**** RECORDS ****
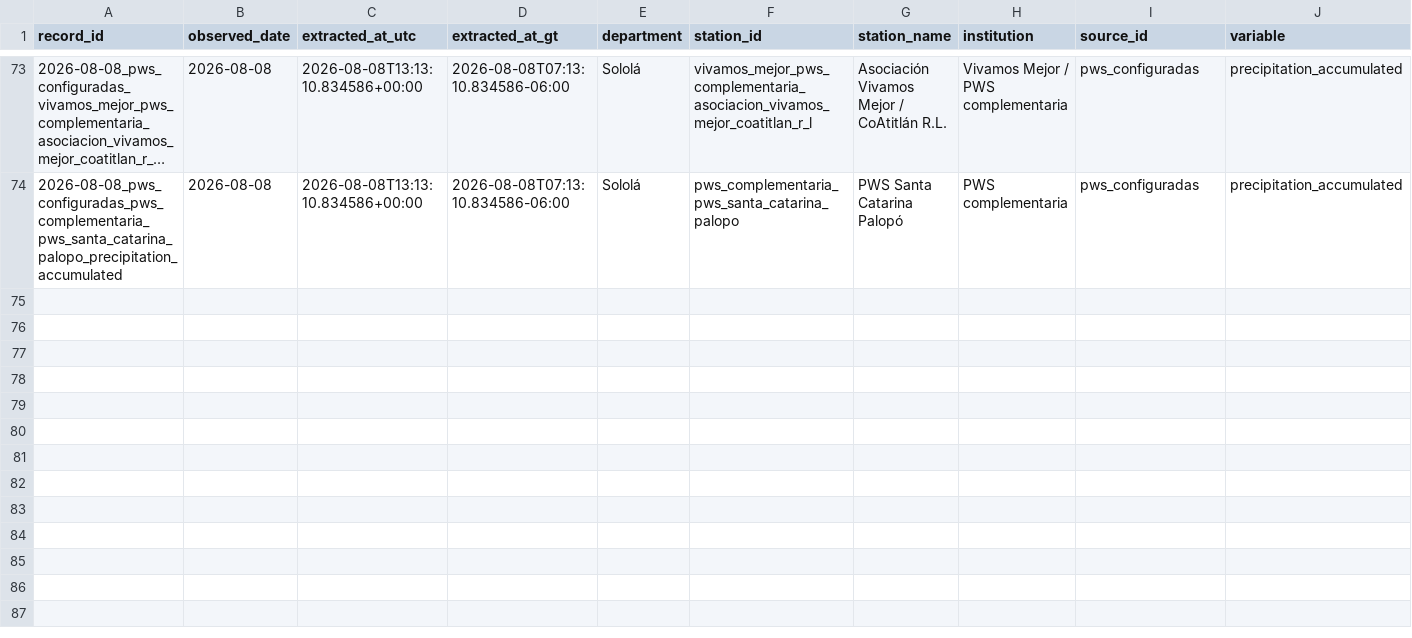
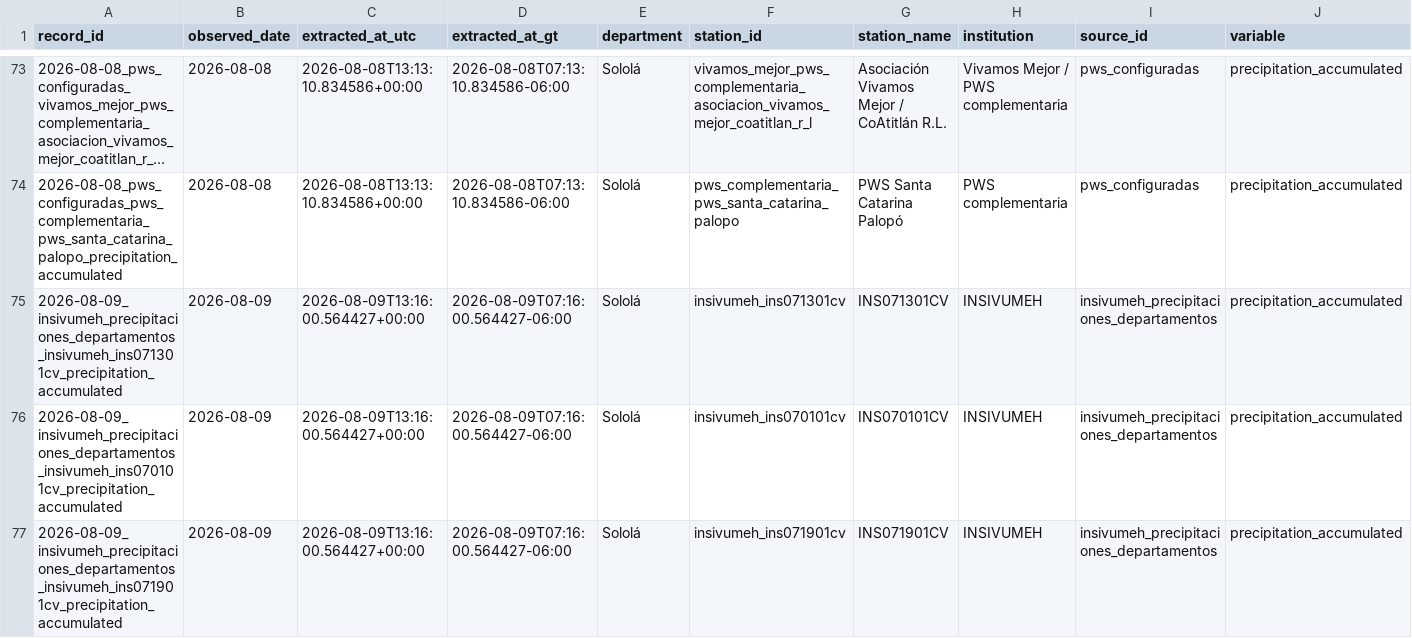
Before and after one commit to geograficaaala/MTA, a CSV file: docs/data/precipitaciones/historico/2026/2026-08.csv, drawn as a sheet; only a part is shown, gaps mark what is left out; long unchanged cells end in …; rows hold the shown columns only; the diff covers the shown part only; the diff names each change by its address in the sheet, - before the commit and + after, or states it on an @@ line.

```diff
--- a/docs/data/precipitaciones/historico/2026/2026-08.csv
+++ b/docs/data/precipitaciones/historico/2026/2026-08.csv
+row 75: 2026-08-09_insivumeh_precipitaciones_departamentos_insivumeh_ins071301cv_precipitation_accumulated | 2026-08-09 | 2026-08-09T13:16:00.564427+00:00 | 2026-08-09T07:16:00.564427-06:00 | Sololá | insivumeh_ins071301cv | INS071301CV | INSIVUMEH | insivumeh_precipitaciones_departamentos | precipitation_accumulated
+row 76: 2026-08-09_insivumeh_precipitaciones_departamentos_insivumeh_ins070101cv_precipitation_accumulated | 2026-08-09 | 2026-08-09T13:16:00.564427+00:00 | 2026-08-09T07:16:00.564427-06:00 | Sololá | insivumeh_ins070101cv | INS070101CV | INSIVUMEH | insivumeh_precipitaciones_departamentos | precipitation_accumulated
+row 77: 2026-08-09_insivumeh_precipitaciones_departamentos_insivumeh_ins071901cv_precipitation_accumulated | 2026-08-09 | 2026-08-09T13:16:00.564427+00:00 | 2026-08-09T07:16:00.564427-06:00 | Sololá | insivumeh_ins071901cv | INS071901CV | INSIVUMEH | insivumeh_precipitaciones_departamentos | precipitation_accumulated
```
Also changed, not shown: 3 added rows elsewhere in this file, docs/data/precipitaciones/estaciones_precipitacion.csv, 11 other files.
****
* _TASK INSTRUCTIONS_
Copy, from the material above, each line in which the string "rows" occurs.

* _SOLUTION_
Before and after one commit to geograficaaala/MTA, a CSV file: docs/data/precipitaciones/historico/2026/2026-08.csv, drawn as a sheet; only a part is shown, gaps mark what is left out; long unchanged cells end in …; rows hold the shown columns only; the diff covers the shown part only; the diff names each change by its address in the sheet, - before the commit and + after, or states it on an @@ line.
Also changed, not shown: 3 added rows elsewhere in this file, docs/data/precipitaciones/estaciones_precipitacion.csv, 11 other files.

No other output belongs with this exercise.